Edited by Peter Hunt, a leading figure in the field, this book introduces the study of children's literature, addressing theoretical questions as well as the most relevant critical approaches to the discipline. The fourteen chapters draw on insights from academic disciplines ranging from cultural and literary studies to education and psychology, and include an essay on what writers for children think about their craft. The result is a fascinating array of perspectives on key topics in children's literature as well as an introduction to such diverse concerns as literacy, ideology, stylistics, feminism, history, culture and bibliotherapy. An extensive general bibliography is complemented by lists of further reading for each chapter and a glossary defines critical and technical terms, making the book accessible for those coming to the field or to a particular approach for the first time. In this second edition there are four entirely new chapters; contributors have revisited and revised or rewritten seven of the chapters to reflect new thinking, while the remaining three are classic essays, widely acknowledged to be definitive. Understanding Children's Literature will not only be an invaluable guide for students of literature or education, but it will also inform and enrich the practice of teachers and librarians.

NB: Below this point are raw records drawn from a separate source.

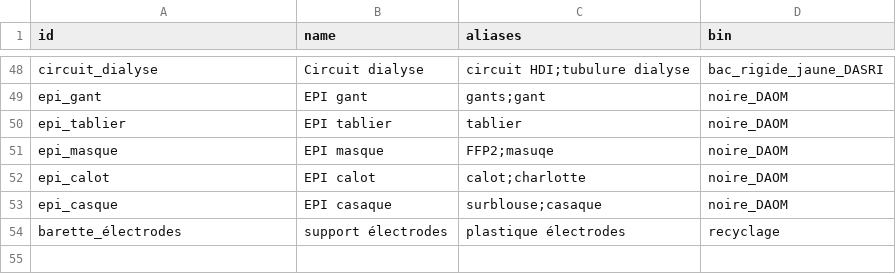
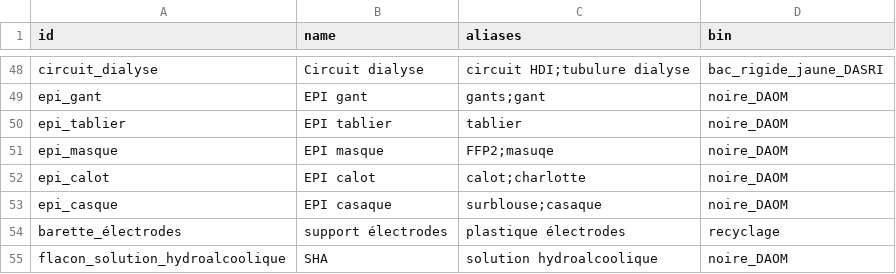
Before and after one commit to laurielansalot/greenrea, a CSV file: wastes.csv, drawn as a sheet; only a part is shown, gaps mark what is left out; the diff names each change by its address in the sheet, - before the commit and + after, or states it on an @@ line.

Commit message:
Add flacon_solution_hydroalcoolique entry to wastes.csv

```diff
--- a/wastes.csv
+++ b/wastes.csv
+row 55: flacon_solution_hydroalcoolique | SHA | solution hydroalcoolique | noire_DAOM
```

Children's literature can be a powerful way to encourage and empower EFL students but is less commonly used in the classroom than adult literature. This text provides a comprehensive introduction to children's and young adult literature in EFL teaching. It demonstrates the complexity of children's literature and how it can encourage an active community of second language readers: with multilayered picturebooks, fairy tales, graphic novels and radical young adult fiction. It examines the opportunities of children's literature in EFL teacher education, including: the intertexuality of children's literature as a gate-opener for canonised adult literature; the rich patterning of children's literature supporting Creative Writing; the potential of interactive drama projects. Close readings of texts at the centre of contemporary literary scholarship, yet largely unknown in the EFL world, provide an invaluable guide for teacher educators and student teachers, including works by David Almond, Anthony Browne, Philip Pullman and J.K.Rowling. Introducing a range of genres and their significance for EFL teaching, this study makes an important new approach accessible for EFL teachers, student teachers and teacher educators.
When children read fiction they are exposed to the beliefs which inform and structure their society. The books encourage child readers to internalise particular ways of seeing the world and help shape their development as individuals. Although this process forms a key part of their education, it remains largely invisible. As well as a story, fictions impart a significance to readers - often without revealing its presence or ground - and therefore have considerable potential to socialize their audience. John Stephens analyses this process and shows how fictions can work to constrain or liberate audience responses. He explores picture books as well as historical, realistic and fantastic fictions to show how both a character within the narrative and the implied reader are positioned within ideology. The author considers areas of ideology not previously examined and offers new perspectives on realism and fantasy. The book will be of interest to linguists and teachers as well as to the general reader.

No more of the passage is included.